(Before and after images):
^^^^^^^^
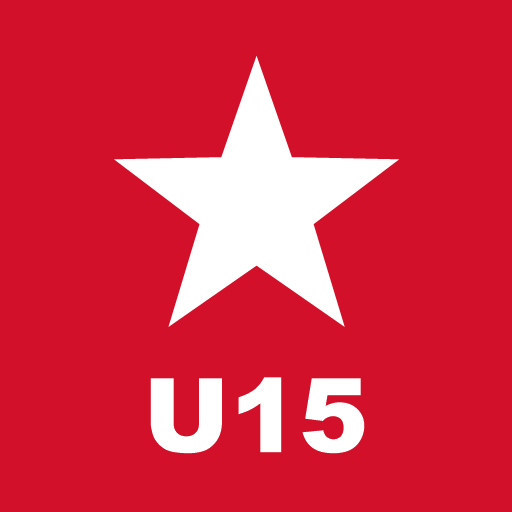
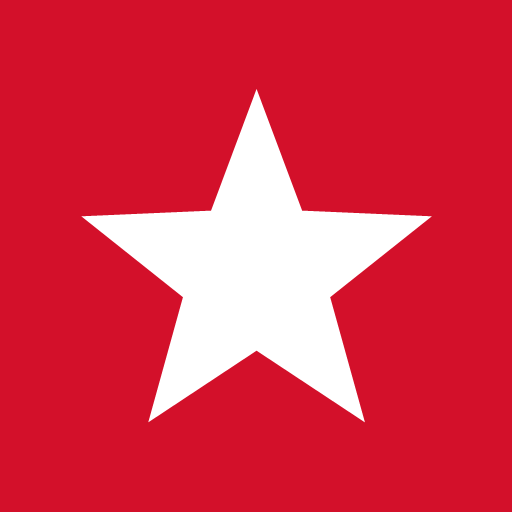
Dwa roczniki (U-15 i U-14) z przelacznikiem, ikona sama gwiazda

Changed region(s): [[0.1562, 0.125, 0.8438, 0.9062]]

diff --git a/template/dashboard.html b/template/dashboard.html
@@ -541,6 +541,19 @@ button.bx-r{cursor:pointer}button.bx-r:hover{background:rgba(255,255,255,.04)}
 .ssn-more{display:block;margin:10px auto 0;background:none;border:1px solid var(--line);color:var(--ink);border-radius:999px;padding:7px 14px;font:600 13px var(--f-body);cursor:pointer}
 .ssn-lg{display:flex;gap:10px;flex-wrap:wrap;font:10.5px var(--f-mono);color:var(--muted);margin-top:10px}
 .ssn-lg i{display:inline-block;width:12px;height:10px;border-radius:2px;vertical-align:-1px;margin-right:3px}
+/* ---------- roczniki U-15 / U-14 ---------- */
+.rksw{display:flex;background:rgba(255,255,255,.08);border:1px solid rgba(255,255,255,.16);border-radius:999px;padding:3px;flex:none}
+.rksw button{border:0;background:none;color:#b9c2de;font:600 13px var(--f-mono);padding:6px 12px;border-radius:999px;cursor:pointer;min-height:32px}
+.rksw button[aria-pressed="true"]{color:#fff;background:linear-gradient(140deg,#ff2a44,#b10c22)}
+.rk-u14 .rksw button[aria-pressed="true"]{background:linear-gradient(140deg,#4c7bff,#1d3f9e)}
+@media (max-width:560px){.top .rksw{margin-left:auto}}
+.lk-rk{width:max-content;margin:6px auto 4px}
+.xrk{display:block;width:100%;text-align:left;margin:12px 0 0;background:rgba(61,107,255,.14);border:1px solid rgba(61,107,255,.45);color:#dfe6ff;border-radius:12px;padding:9px 12px;font:13px var(--f-body);cursor:pointer}
+.rk-u14 .xrk{background:rgba(255,42,68,.14);border-color:rgba(255,42,68,.45);color:#ffe0e4}
+.xrk b{font-weight:700}
+.rk-u14 .tab[aria-selected="true"]{background:linear-gradient(140deg,#4c7bff,#1d3f9e);box-shadow:0 10px 24px -8px rgba(29,63,158,.8)}
+.rk-u14 .gm.next .ball{background:radial-gradient(circle at 35% 30%,#9db6ff,#1d3f9e);border-color:#4c7bff;box-shadow:0 0 0 5px rgba(61,107,255,.25)}
+.rk-u14 .fab{background:linear-gradient(140deg,#4c7bff,#1d3f9e);box-shadow:0 14px 30px -8px rgba(29,63,158,.9),inset 0 1px 0 rgba(255,255,255,.3)}
 </style>
 
 <header class="top"><div class="wrap">
@@ -550,6 +563,7 @@ button.bx-r{cursor:pointer}button.bx-r:hover{background:rgba(255,255,255,.04)}
     <div><b>Smoczy Box Score</b><span id="league-label"></span></div>
     <span class="sd hw mk sw season-chip" id="season-chip"></span>
   </div>
+  <div class="rksw" id="rksw" role="group" aria-label="Rocznik"></div>
   <svg class="sd hw bats" viewBox="0 0 60 26" aria-hidden="true"><path d="M8 12c-3-4-6-3-8-1 2 0 3 1 3 3 1-1 3-1 5 0 2-1 4-1 5 0 0-2 1-3 3-3-2-2-5-3-8 1z M40 8c-2-3-4-2-6-1 1 0 2 1 2 2 1-1 2-1 4 0 1-1 3-1 4 0 0-1 1-2 2-2-1-1-4-2-6 1z" fill="#B5D4F4"/></svg>
   <div class="sd lights" id="lights" aria-hidden="true"></div>
   <div class="fresh" id="fresh"></div>
@@ -590,6 +604,7 @@ button.bx-r{cursor:pointer}button.bx-r:hover{background:rgba(255,255,255,.04)}
 </div></div>
 <div class="locker" id="locker" role="dialog" aria-modal="true" aria-labelledby="lk-h" hidden><div class="lk-in">
   <p class="eyebrow" id="lk-eb">Witaj w Smoczym Box Score</p>
+  <div class="rksw lk-rk" id="lk-rk" role="group" aria-label="Rocznik"></div>
   <h2 id="lk-h">Wybierz drużynę</h2>
   <p class="sub">Przesuń logo palcem albo dotknij drużyny obok.</p>
   <div class="carousel" id="lk-car"></div>
@@ -605,7 +620,17 @@ button.bx-r{cursor:pointer}button.bx-r:hover{background:rgba(255,255,255,.04)}
 <script>
 (function(){
 'use strict';
-var D = window.SMOKI_DATA;
+/* roczniki: dane { u15: {...}, u14: {...} }; wybór z ?r=u14 albo zapamiętany */
+var ALL = window.SMOKI_DATA;
+if(ALL&&ALL.matches)ALL={u15:ALL};
+function ld0(k){try{return JSON.parse(localStorage.getItem(k)||'null');}catch(e){return null;}}
+var RKS=ALL?Object.keys(ALL):[];
+var RK=(location.search.match(/[?&]r=(u\d\d)/)||[])[1]||ld0('smoki-r')||'u15';
+if(RKS.indexOf(RK)<0)RK=RKS[0];
+var D = ALL&&ALL[RK];
+var KS=RK==='u15'?'':'-'+RK;
+function rkLabel(k){return (ALL[k]&&ALL[k].league&&ALL[k].league.label)||k.replace('u','U-');}
+function goRk(k,pid){if(k===RK&&!pid)return;try{localStorage.setItem('smoki-r',JSON.stringify(k));}catch(e){}location.href=location.pathname+'?r='+k+(pid?'&p='+encodeURIComponent(pid):'');}
 if(!D){document.getElementById('band').innerHTML='<div class="empty">Brak danych. Uruchom scripts\\update.ps1, aby pobrać dane z kozkosz.pl.</div>';return;}
 
 /* ---------- helpers ---------- */
@@ -677,9 +702,20 @@ function isChanged(m){return m.moved||!!changesBy[m.id];}
 
 /* ---------- state ---------- */
 var S={team:D.trackedTeamId,player:(D.trackedPlayerIds||[])[0]||null,tab:'player',sel:null,minGames:1,topMode:'avg'};
-try{var sv=JSON.parse(localStorage.getItem('smoki-state')||'{}');if(sv.team&&D.teams[sv.team])S.team=sv.team;if(sv.player)S.player=sv.player;if(sv.tab)S.tab=sv.tab;}catch(e){}
+try{var sv=JSON.parse(localStorage.getItem('smoki-state'+KS)||'{}');if(sv.team&&D.teams[sv.team])S.team=sv.team;if(sv.player)S.player=sv.player;if(sv.tab)S.tab=sv.tab;}catch(e){}
+var qp=(location.search.match(/[?&]p=(\d+)/)||[])[1];if(qp&&P[qp]){S.player=qp;S.team=P[qp].teamId;S.tab='player';}
+if(!S.player){var tp0=topScorers(S.team,1)[0];if(tp0)S.player=tp0.id;}
 var h=(location.hash||'').replace('#','');if(['player','team','league'].indexOf(h)>=0)S.tab=h;
-function save(){try{localStorage.setItem('smoki-state',JSON.stringify({team:S.team,player:S.player,tab:S.tab}));}catch(e){}}
+function save(){try{localStorage.setItem('smoki-state'+KS,JSON.stringify({team:S.team,player:S.player,tab:S.tab}));localStorage.setItem('smoki-r',JSON.stringify(RK));}catch(e){}}
+document.body.classList.add('rk-'+RK);
+function rkSwitch(el){if(!el)return;if(RKS.length<2){el.hidden=true;return;}
+  el.innerHTML=RKS.map(function(k){return '<button data-rk="'+esc(k)+'" aria-pressed="'+(k===RK)+'">'+esc(rkLabel(k))+'</button>';}).join('');
+  [].forEach.call(el.querySelectorAll('button'),function(b){b.addEventListener('click',function(){goRk(b.getAttribute('data-rk'));});});}
+rkSwitch($('rksw'));rkSwitch($('lk-rk'));
+/* zawodnik grający też w innym roczniku */
+function crossHtml(pid){var out='';RKS.forEach(function(k){if(k===RK)return;var g=0,pts=0;(ALL[k].matches||[]).forEach(function(m){if(!m.box)return;['home','away'].forEach(function(sd){(m.box[sd]||[]).forEach(function(r){if(r.pid===pid){g++;pts+=r.pts;}});});});
+  if(g)out+='<button class="xrk" data-xrk="'+esc(k)+'"><b>Gra też w '+esc(rkLabel(k))+'</b> · '+nGames(g)+' · '+pts+' pkt ('+fmt1(pts/g).replace('.',',')+' śr.) <span aria-hidden="true">→</span></button>';});return out;}
+$('v-player').addEventListener('click',function(e){var b=e.target.closest&&e.target.closest('[data-xrk]');if(b)goRk(b.getAttribute('data-xrk'),S.player);});
 
 /* ---------- header ---------- */
 /* ---------- motyw sezonowy (wg daty u oglądającego; podgląd: ?motyw=hw|mk|sw|no) ---------- */
@@ -1017,7 +1053,7 @@ var TTH={
  gen:{bg:'linear-gradient(160deg,#2f4384 0%,#16224a 55%,#070d22 100%)',acc:'#c9d3f5',
   svg:function(){return '<g fill="none" stroke="#fff" stroke-width="4" opacity="0.18"><circle cx="110" cy="140" r="118"/><path d="M110 22v236M-8 140h236M30 44c50 58 50 134 0 192M190 44c-50 58-50 134 0 192"/></g>';}}
 };
-var TEAM_TH={'8385':['wisla'],'8909':['korona'],'13182':['korona',1],'14629':['ikar'],'14638':['kadet'],'14642':['gorlice'],'14653':['tarnow'],'14703':['regis'],'14702':['regis',1],'14710':['oknoplast'],'14991':['oknoplast',1],'14797':['ujk'],'14985':['skawa'],'172':['limanowa'],'7435':['wikar']};
+var TEAM_TH={'8385':['wisla'],'8909':['korona'],'13182':['korona',1],'14629':['ikar'],'14638':['kadet'],'14642':['gorlice'],'14653':['tarnow'],'14703':['regis'],'14702':['regis',1],'14710':['oknoplast'],'14991':['oknoplast',1],'14797':['ujk'],'14985':['skawa'],'172':['limanowa'],'7435':['wikar'],'11557':['korona',1],'14649':['tarnow'],'14709':['oknoplast'],'14795':['ujk']};
 var thN=0;function teamTheme(tid){var x=TEAM_TH[tid]||['gen'],t=TTH[x[0]];return {bg:t.bg,acc:t.acc,ii:!!x[1],svg:'<svg class="motif" viewBox="0 0 220 320" preserveAspectRatio="xMidYMid slice" aria-hidden="true">'+t.svg(++thN)+'</svg>'};}
 function cardHtml(p,nr,pos){
   var mx=p.log.length?Math.max.apply(null,p.log.map(function(l){return l.pts;})):0;
@@ -1068,7 +1104,7 @@ function renderPlayer(){
   if(hgt)s+='<span>'+esc(hgt)+'</span>';
   if(nr)s+='<span>#'+esc(nr)+'</span>';
   if(teamRank>0)s+='<span>'+teamRank+'. strzelec drużyny</span>';
-  s+='</div><p class="hint">Przechyl telefon albo najedź myszką na kartę. Dotknięcie obraca kartę.</p></div></div>';
+  s+='</div>'+crossHtml(p.id)+'<p class="hint">Przechyl telefon albo najedź myszką na kartę. Dotknięcie obraca kartę.</p></div></div>';
   if(!p.games){el.innerHTML=s+'<div class="empty">Ten zawodnik nie ma jeszcze meczu z protokołem w tym sezonie.</div>';return;}
   var hist=prof&&prof.history||[],prev=hist.filter(function(h){return h.season!==D.league.season;})[0];
   var last=p.log[p.log.length-1],l3=p.log.slice(-3),f3=l3.reduce(function(a,l){return a+l.pts;},0)/l3.length;
@@ -1273,16 +1309,16 @@ function stv(k,v){try{localStorage.setItem(k,JSON.stringify(v));}catch(e){}}
 function norm(s){return String(s||'').toLowerCase().replace(/ł/g,'l').normalize('NFD').replace(/[̀-ͯ]/g,'');}
 function lastName(n){var p=String(n||'').split(' ');return p[p.length-1];}
 function avgTxt(p){return p.games?fmt1(p.avg).replace('.',','):'–';}
-var FAV=ld('smoki-fav',[]),REC=ld('smoki-rec',[]),QF='all';
+var FAV=ld('smoki-fav'+KS,[]),REC=ld('smoki-rec'+KS,[]),QF='all';
 var TEAM_IDS=[];D.groups.forEach(function(g){g.teamIds.forEach(function(t){if(TEAM_IDS.indexOf(t)<0&&D.teams[t])TEAM_IDS.push(t);});});
 TEAM_IDS.sort(function(a,b){return sn(a).localeCompare(sn(b),'pl');});
 var ALLP=null;function allPlayers(){if(!ALLP){ALLP=[];TEAM_IDS.forEach(function(t){teamPlayers(t).forEach(function(p){ALLP.push(p);});});}return ALLP;}
 function findP(id){var a=allPlayers();for(var i=0;i<a.length;i++)if(a[i].id===id)return a[i];return null;}
 function hlq(text,q){text=String(text||'');if(!q)return esc(text);var i=norm(text).indexOf(q);if(i<0)return esc(text);return esc(text.slice(0,i))+'<mark>'+esc(text.slice(i,i+q.length))+'</mark>'+esc(text.slice(i+q.length));}
 function isFav(k){return FAV.indexOf(k)>=0;}
-function togFav(k){var i=FAV.indexOf(k);if(i>=0)FAV.splice(i,1);else FAV.unshift(k);stv('smoki-fav',FAV);}
-function addFav(k){if(!isFav(k)){FAV.unshift(k);stv('smoki-fav',FAV);}}
-function pushRec(k){REC=[k].concat(REC.filter(function(x){return x!==k;})).slice(0,5);stv('smoki-rec',REC);}
+function togFav(k){var i=FAV.indexOf(k);if(i>=0)FAV.splice(i,1);else FAV.unshift(k);stv('smoki-fav'+KS,FAV);}
+function addFav(k){if(!isFav(k)){FAV.unshift(k);stv('smoki-fav'+KS,FAV);}}
+function pushRec(k){REC=[k].concat(REC.filter(function(x){return x!==k;})).slice(0,5);stv('smoki-rec'+KS,REC);}
 function favBtn(k,lab){return '<button class="fav'+(isFav(k)?' on':'')+'" data-fav="'+k+'" aria-label="'+lab+'" aria-pressed="'+isFav(k)+'">★</button>';}
 function pRow(p,q){var k='p:'+p.id;return '<div class="res'+(p.id===S.player?' hl':'')+'"><button class="rmain" data-k="'+k+'"><span class="num6'+(p.teamId===D.trackedTeamId?'':' g')+'">'+esc(p.nr||'?')+'</span><span class="t"><b>'+hlq(p.name,q)+'</b><span>'+esc(sn(p.teamId))+' · '+(p.games?nGames(p.games):'bez meczów')+'</span></span><span class="val">'+avgTxt(p)+'<small>PKT/M</small></span></button>'+favBtn(k,'Ulubiony zawodnik')+'</div>';}
 function tRow(id,q){var k='t:'+id,t=T(id),g=groupOf[id];return '<div class="res'+(id===S.team?' hl':'')+'"><button class="rmain" data-k="'+k+'">'+logo(id,'md')+'<span class="t"><b>'+hlq(t.short,q)+'</b><span>'+hlq(t.name,q)+(g?' · gr. '+esc(g.letter):'')+'</span></span></button>'+favBtn(k,'Ulubiona drużyna')+'</div>';}
@@ -1368,7 +1404,7 @@ function openLocker(first){
   lkSetTeam(Math.max(0,TEAM_IDS.indexOf(S.team)));
   setTimeout(function(){try{$('lk-pick').focus({preventScroll:true});}catch(e){}},50);
 }
-function closeLocker(){$('locker').hidden=true;lockScroll(false);stv('smoki-onb',1);}
+function closeLocker(){$('locker').hidden=true;lockScroll(false);stv('smoki-onb'+KS,1);}
 function lkPick(){var p=LK.list[LK.p];if(!p)return;addFav('p:'+p.id);pushRec('p:'+p.id);closeLocker();choose(TEAM_IDS[LK.t],p.id,'player');}
 $('lk-pick').addEventListener('click',lkPick);
 $('lk-team').addEventListener('click',function(){var t=TEAM_IDS[LK.t];addFav('t:'+t);pushRec('t:'+t);closeLocker();choose(t,null,'team');});
@@ -1395,6 +1431,6 @@ function fiveHtml(tid){
 
 function renderAll(){renderBand();renderPlayer();renderTeam();renderLeague();}
 fillTeams();fillPlayers();renderAll();setTab(S.tab);
-if(!ld('smoki-onb',0)||/[?&]szatnia/.test(location.search))openLocker(true);
+if((!ld('smoki-onb'+KS,0)&&!qp)||/[?&]szatnia/.test(location.search))openLocker(true);
 })();
 </script>

diff --git a/static/sw.js b/static/sw.js
@@ -1,5 +1,5 @@
 // Prosty service worker: zawsze najpierw siec (swieze dane), a bez internetu ostatnio zapisana wersja.
-const CACHE = 'smoki-v6';
+const CACHE = 'smoki-v7';
 const SHELL = ['./', './icon-192.png', './icon-512.png', './manifest.webmanifest'];
 
 self.addEventListener('install', e => {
^^^^^^^^
(Problem description): Only lines with the word "roczniki" are needed. Copy them from the preceding records.

(Written reply):
Dwa roczniki (U-15 i U-14) z przelacznikiem, ikona sama gwiazda
+/* ---------- roczniki U-15 / U-14 ---------- */
+/* roczniki: dane { u15: {...}, u14: {...} }; wybór z ?r=u14 albo zapamiętany */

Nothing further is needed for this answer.